“Awe is a pathway to physical and mental health.”
Bishop Alex continues his series on prayer with a video about various types of prayer and how being in a state of awe and worship might lead us to better physical and mental health. Which type of prayer could you use more of in your daily time with God?
On Tuesday, March 14, we will begin a pilot project of weekly prayer at the diocesan office. All are welcome to join us at 8:30 a.m. each Tuesday throughout Lent and into the Easter season for a short service of Holy Eucharist and to pray for mission in the congregations across our diocese.
So it’s Lent. And what is Lent, anyway? We might perhaps think of it as that annual morose and mopey time of year, marked by giving up some treasured food or habit, that engenders a sense of holy deprivation which is supposed to be good for us. But neither moping nor deprivation is the point, nor the true value.
As a follow up to Bishop Alex's recent blog series on daily prayer, we asked him how he recommends creating space in our busy lives to pray each day and what to do when our devotion time starts to feel like a burden. Watch on our YouTube channel below.
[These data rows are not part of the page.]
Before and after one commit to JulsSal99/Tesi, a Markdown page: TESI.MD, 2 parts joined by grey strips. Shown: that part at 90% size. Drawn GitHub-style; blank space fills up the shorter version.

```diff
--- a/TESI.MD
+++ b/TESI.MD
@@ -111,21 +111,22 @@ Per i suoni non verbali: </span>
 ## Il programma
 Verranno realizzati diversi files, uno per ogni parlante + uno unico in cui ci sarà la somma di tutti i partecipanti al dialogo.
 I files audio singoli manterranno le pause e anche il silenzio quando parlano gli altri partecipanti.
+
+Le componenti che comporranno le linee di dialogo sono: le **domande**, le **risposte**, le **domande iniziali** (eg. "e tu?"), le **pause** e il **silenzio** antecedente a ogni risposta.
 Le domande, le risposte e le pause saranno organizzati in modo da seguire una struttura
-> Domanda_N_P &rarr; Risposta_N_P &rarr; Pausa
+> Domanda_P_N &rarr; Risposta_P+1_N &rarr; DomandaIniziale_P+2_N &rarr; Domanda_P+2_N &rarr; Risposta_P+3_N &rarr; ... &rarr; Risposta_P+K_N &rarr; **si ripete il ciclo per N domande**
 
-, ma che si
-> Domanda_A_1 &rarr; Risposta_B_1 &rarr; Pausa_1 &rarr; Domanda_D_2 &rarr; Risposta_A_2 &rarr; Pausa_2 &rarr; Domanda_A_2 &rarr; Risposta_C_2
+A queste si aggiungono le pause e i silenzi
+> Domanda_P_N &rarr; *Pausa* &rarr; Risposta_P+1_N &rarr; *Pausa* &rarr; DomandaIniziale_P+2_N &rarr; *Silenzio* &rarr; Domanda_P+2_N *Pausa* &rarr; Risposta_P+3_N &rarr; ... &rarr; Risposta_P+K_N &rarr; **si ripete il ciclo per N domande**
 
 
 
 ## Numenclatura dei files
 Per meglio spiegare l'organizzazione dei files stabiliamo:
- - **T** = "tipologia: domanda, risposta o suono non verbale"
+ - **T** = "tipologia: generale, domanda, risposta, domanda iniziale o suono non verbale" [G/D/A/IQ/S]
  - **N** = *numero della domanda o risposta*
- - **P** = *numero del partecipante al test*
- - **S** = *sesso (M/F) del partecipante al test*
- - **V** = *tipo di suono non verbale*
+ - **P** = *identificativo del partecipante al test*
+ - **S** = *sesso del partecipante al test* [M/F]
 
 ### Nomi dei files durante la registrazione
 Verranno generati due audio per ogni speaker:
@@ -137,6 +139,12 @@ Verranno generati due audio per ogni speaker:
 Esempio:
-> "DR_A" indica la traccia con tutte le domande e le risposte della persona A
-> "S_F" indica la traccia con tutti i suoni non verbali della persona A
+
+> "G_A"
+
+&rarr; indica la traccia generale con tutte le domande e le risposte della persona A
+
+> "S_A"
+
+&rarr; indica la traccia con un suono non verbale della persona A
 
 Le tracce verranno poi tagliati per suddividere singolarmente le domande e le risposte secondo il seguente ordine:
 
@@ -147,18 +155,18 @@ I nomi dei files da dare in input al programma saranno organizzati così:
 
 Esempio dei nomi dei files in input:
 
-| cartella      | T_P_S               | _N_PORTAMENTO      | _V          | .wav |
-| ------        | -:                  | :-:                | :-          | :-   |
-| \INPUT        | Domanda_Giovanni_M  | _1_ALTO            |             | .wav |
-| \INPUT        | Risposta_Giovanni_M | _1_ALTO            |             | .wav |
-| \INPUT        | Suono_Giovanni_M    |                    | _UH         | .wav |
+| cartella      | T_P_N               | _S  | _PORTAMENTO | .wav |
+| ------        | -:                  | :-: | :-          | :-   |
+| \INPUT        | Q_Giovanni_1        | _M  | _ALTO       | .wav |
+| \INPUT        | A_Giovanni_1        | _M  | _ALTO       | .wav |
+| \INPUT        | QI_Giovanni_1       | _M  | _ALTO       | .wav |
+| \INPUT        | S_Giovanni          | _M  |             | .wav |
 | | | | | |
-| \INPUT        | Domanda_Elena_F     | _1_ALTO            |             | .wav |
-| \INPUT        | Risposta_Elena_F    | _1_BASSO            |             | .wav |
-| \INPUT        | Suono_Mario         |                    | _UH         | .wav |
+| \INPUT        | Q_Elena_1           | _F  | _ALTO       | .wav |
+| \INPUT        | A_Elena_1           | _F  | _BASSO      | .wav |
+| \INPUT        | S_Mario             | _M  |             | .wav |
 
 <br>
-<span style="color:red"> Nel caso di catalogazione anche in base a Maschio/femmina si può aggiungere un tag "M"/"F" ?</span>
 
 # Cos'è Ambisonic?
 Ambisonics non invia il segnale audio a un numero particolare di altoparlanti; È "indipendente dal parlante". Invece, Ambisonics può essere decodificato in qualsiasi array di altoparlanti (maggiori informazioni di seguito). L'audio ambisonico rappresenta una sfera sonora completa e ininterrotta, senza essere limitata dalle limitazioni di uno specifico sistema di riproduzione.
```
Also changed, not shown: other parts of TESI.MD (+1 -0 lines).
As many of you will already know, earlier this week a severe earthquake struck southeast Turkey, killing thousands of people and devastating a large portion of Turkey and northern Syria. This earthquake was followed by a second earthquake nine hours later, and several aftershocks.
The other day I was praying Morning Prayer and came to the recitation of the Apostles’ Creed. As is often the case with those regular and well-known words, something jumped out at me: “I believe… in the forgiveness of sins.”
But do I? So many of us assent to this verbally but live something very different practically.
A couple of weeks ago I encouraged us to approach this new year with the attitude, “Speak, Lord, for your servant hears.” That all sounds great, you might think, but how do I listen? How do I hear from the Lord? For that, there is a central source and a necessary attitude or habit.
And the Lord called Samuel again the third time. And he arose and went to Eli and said, “Here I am, for you called me.” Then Eli perceived that the Lord was calling the boy. Therefore Eli said to Samuel, “Go, lie down, and if he calls you, you shall say, ‘Speak, Lord, for your servant hears.’” So Samuel went and lay down in his place.
I Samuel 3:8-9, ESV
While Christmas is—and ought to be—a joy-filled time of year, it can also be a source of anxiety, grief, and even fear for many among us. For those of you burdened with fear, I want to assure you that Jesus Christ is the antidote to that fear—that the gift God gives us on Christmas is a reminder that we are not alone. He has come to dwell among us.
Watch the Anglican Bishop of Pittsburgh's Christmas address, below.